Scientist: Man Underrating Tsunamis

WOLLONGONG, Australia -- One day, a giant wave traveling at 200 kilometers per hour across open water could crash into Sydney harbor, wipe out the beaches of California or plow across the golf courses of northeast Scotland.

Mega-tsunamis have happened with greater frequency than modern science would like to believe, and no coastline in the world is safe, says Canadian geologist-geographer Edward Bryant.

Bryant said he had found signs of giant waves sweeping over 130 meter-high headlands in southeast Australia, roaring down the U.S. West Coast and carving into the bedrock of the Scottish coastline north of Edinburgh.

"I believe St. Andrews golf course is a tsunami deposit," said Bryant, head of geosciences at Wollongong University south of Sydney.

Over the past 2,000 years, tsunamis have officially killed 462,597 people in the Pacific region alone, with the largest toll recorded in the Japanese islands.

Of the top recorded events, the Lisbon earthquake of 1755 is said to have triggered a 15-meter high wave that destroyed the port of Lisbon and caused widespread destruction in southwest Spain, western Morocco and across the Atlantic in the Caribbean.

Modern science blames the killer waves on earthquakes, and most countries believe they are immune.

But in his book, "Tsunamis -- The Underrated Hazard," Bryant argues that submarine landslides, underwater volcanoes and even the potentially catastrophic scenario of a meteorite impact must also be taken into account when evaluating tsunami risk.

That means a destructive tsunami moving at 250 meters per second in deep water, 85 meters per second across continental shelves and at 10 meters per second at shore could strike an unprotected coastal metropolis anywhere, killing thousands.

In 1989, Bryant was dabbling into the coastal evolution of rock platforms and sand barriers along the coastline of eastern Australia when he noticed something strange.

Giant boulders, some the size of boxcars and weighing almost 100 tons, were jammed 33 meters above sea level into a crevice at the top of a rock platform sheltered from storm waves.

Further field work found gravel dunes on a 130-meter-high headland and other massive boulders more than 100 meters inland.

This could not be explained by normal wave action or storms.

"But a tsunami could do this," Bryant said.

To the scorn of many modern scientists, Bryant says it is "naive" to base what we know about tsunamis simply on documented history.

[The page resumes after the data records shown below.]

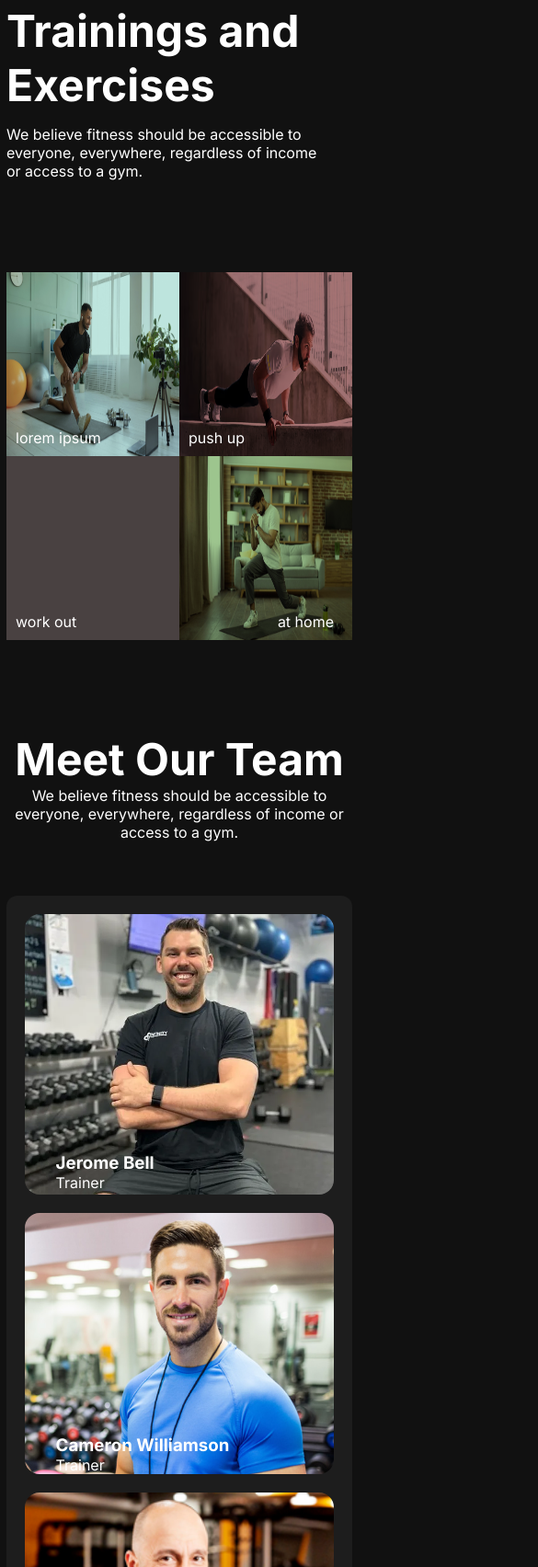
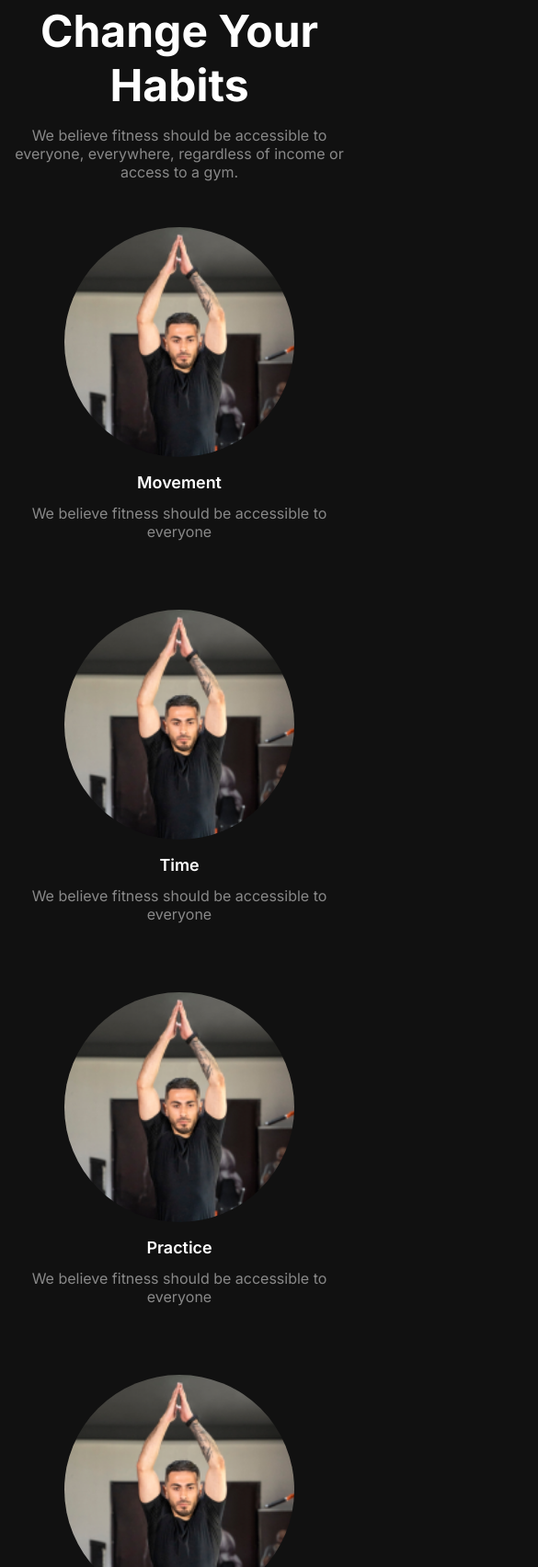
Before and after one commit to ji9917928-coder/fitnees-gym, a plain HTML site: page index.html in a window 390 px wide. Shown: the part 1437-3141 px from the top of the page at 92% size, 585 px wide, since content can reach past the window. Drawn offline with Linux system fonts and the light colour scheme; grey boxes are pictures that could not be loaded.

Commit message:
added new

```diff
--- a/index.html
+++ b/index.html
@@ -22,6 +22,7 @@
         <i class="fa-solid fa-bars"></i>
         </span>
     </nav>
+
     <div class="banner-container">
         <div class="banner-left">
             <h1>Get body in shape & stay healthy</h1>
@@ -47,11 +48,39 @@
         </div>
     </div>
     <main>
+        <!-- habits section  -->
+           <section class="habits-section">
+        <h1 class="habits-title">Change Your Habits</h1>
+        <p class="color">We believe fitness should be accessible to everyone, everywhere, regardless of income or <br> access to a gym.</p>
+       <div class="habit-grid">
+         <div class="habits">
+            <img src="./images/image 2.png" alt="">
+            <h2 class="movment">Movement </h2>
+            <p class="color">We believe fitness should be accessible to everyone</p>
+        </div>
+         <div class="habits">
+            <img src="./images/image 2.png" alt="">
+            <h2 class="movment">Time</h2>
+            <p class="color">We believe fitness should be accessible to everyone</p>
+        </div>
+         <div class="habits">
+            <img src="./images/image 2.png" alt="">
+            <h2 class="movment">Practice</h2>
+            <p class="color">We believe fitness should be accessible to everyone</p>
+        </div>
+         <div class="habits">
+            <img src="./images/image 2.png" alt="">
+            <h2 class="movment">Weight Loss</h2>
+            <p class="color">We believe fitness should be accessible to everyone</p>
+        </div>
+       </div>
+    </section>
         <!-- training section  -->
+
          <section>
                <div class="grid-title">
                 <h1 class="grid-trining-title">Trainings and Exercises</h1>
-                <p>We believe fitness should be accessible to everyone, everywhere, regardless of income or access to a gym.</p>
+                <p class="color">We believe fitness should be accessible to everyone, everywhere, regardless of income or access to a gym.</p>
             </div>
          </section>
         <section class="grid-cointainer">
@@ -85,7 +114,7 @@
          <section class="meet-section">
            <div class="title10">
              <h1 class="our-title">Meet Our Team</h1>
-            <p>We believe fitness should be accessible to everyone, everywhere, regardless of income or access to a gym.</p>
+            <p class="color">We believe fitness should be accessible to everyone, everywhere, regardless of income or access to a gym.</p>
            </div>
             <div class="meet-trainer">
                 <div class="meet-chaild">
@@ -132,7 +161,7 @@
            <div class="footer-0">
              <div class="fitness-footer">
                 <h2 class="Fitness1">Fitness</h2>
-                <p style="color: rgba(255, 255, 255, 0.5);line-height: 20px;">We believe fitness should be accessible to everyone, everywhere, regardless of income or access to a gym. With hundreds of professional workouts.</p>
+                <p style="color: rgba(255, 255, 255, 0.5);">We believe fitness should be accessible to everyone, everywhere, regardless of income or access to a gym. With hundreds of professional workouts.</p>
             </div>
             <div class="fitness-footer2">
                 <h2 class="grt-started">Get Started</h2>
@@ -150,7 +179,7 @@
             </div>
 
            </div>
-            <small>All right reserved @Fitness 2024</small>
+            <small><p class="sll-small color">All right reserved @Fitness 2024</p></small>
 
          </footer>
 
--- a/style/style.css
+++ b/style/style.css
@@ -128,6 +128,35 @@ display: none;
 
 
 }
+/* habites section  */
+.movment{
+    margin: 13px 0;
+    font-size: 1.12rem;
+    font-weight: 600;
+}
+.habits-title{
+    margin-bottom: 15px;
+}
+.color{
+     color: rgba(255, 255, 255, 0.5);
+}
+.habits-section{
+    text-align: center;
+}
+.habit-grid{
+    display: grid;
+    grid-template-columns: repeat(4,1fr);
+    gap:60px ;
+}
+.habits{
+    /* text-align: center; */
+}
+.habits>img{
+    margin-top: 50px;
+  width: 250px;
+  height: 250px;
+  border-radius: 50%;
+}
 /* training section  */
 main>section{
      max-width: 1200px;
@@ -138,9 +167,9 @@ main>section{
     margin-bottom: 14px;
 }
 .grid-title{
-    width: 671px;
+    max-width: 671px;
 }
-.grid-trining-title,.our-title{
+.grid-trining-title,.our-title,.habits-title{
     font-size:3rem;
 }
 .grid-title{
@@ -202,7 +231,8 @@ main>section{
 /* text-align: center; */
 }
 .title10{
-    width: 671px;
+    width: 100%;
+    max-width: 671px;
     margin: 0 auto;
     justify-content: center;
     text-align: center;
@@ -236,8 +266,8 @@ main>section{
     background-color: rgba(255, 255, 255, 0.1);
  }
  .fitness-footer{
-
-    width: 443px;
+    width: 100%;
+    max-width: 443px;
     margin-right: 102px;
  }
  .Fitness1{
@@ -258,14 +288,25 @@ main>section{
       margin-bottom: 20px;
  }
  .fitness-footer2{
-    width: 180px;
+    max-width: 180px;
     margin-right: 152px;
- }
- .fitness-footer3{
 
  }
+
+ .sll-small{
+    padding: 20px;
+    text-align: center;
+    color: rgba(255, 255, 255, 0.5);
+ }
  small{
-display: block;
+
+padding: 10px;
+   margin: 50px auto 20px;
+   border-top: 2px solid rgba(84, 78, 78, 0.5);
+   max-width: 1200px;
+
+   width:100%;
+
 
  }
 
@@ -280,7 +321,10 @@ display: block;
         margin-left: 7px;
         margin-right: 7px;
     }
-
+    .footer-0,.fitness-footer2{
+        text-align: center;
+        justify-content: center;
+    }
     .menu-container{
         display: none;
     }
@@ -288,11 +332,19 @@ display: block;
     margin-right: 5px;
     display: inline;
 }
-.banner-container,.meet-trainer{
+.fitness-footer2{
+    margin-right: 0;
+    margin-bottom: 30px;
+    text-align: center;
+}
+.banner-container,.meet-trainer,.footer-0,footer{
     flex-direction: column;
 }
-.meet-trainer{
+.meet-trainer,.habit-grid{
     grid-template-columns: 1fr;
+}
+.habit-grid{
+    gap: 25px;
 }
 .banner-right,.banner-left,.title10{
     width: 100%;
```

In North America and Australia, official history only goes back as far as white colonization. We may be ignoring the legends of the Indians of North America, the Aborigines of Australia or the Maoris of New Zealand at our peril, he said.

One Aboriginal tale tells how one of the four pillars holding up the sky collapsed in the east and the sea also fell in.

Using dating techniques, Bryant argues there is evidence that eastern Australia was struck by a mega-tsunami around 1500, which would coincide with the Aboriginal tale of a "great white wave."

Bryant said Japanese researchers probing past tsunamis had found evidence of a massive earthquake off Oregon in 1700 that would coincide with the Indian tales and with a Pacific seismic zone where the Juan de Fuca tectonic plate grinds under the North American plate in a process called subduction.

"We now know the Oregon subduction zone goes every 300 years. First, 1700, now 2002?" he wonders with raised eyebrows.

What's more, he has found signs that tsunamis have struck the New South Wales coast with alarming regularity every 500 years.

Chile, Japan and Hawaii already have warning systems and evacuation drills. Seabed sensors can send tsunami warnings via satellite triggering bells, alarms and telephones within minutes.

"The only guarantee or prediction is that they will happen again, sometime soon, on a coastline near you," Bryant said.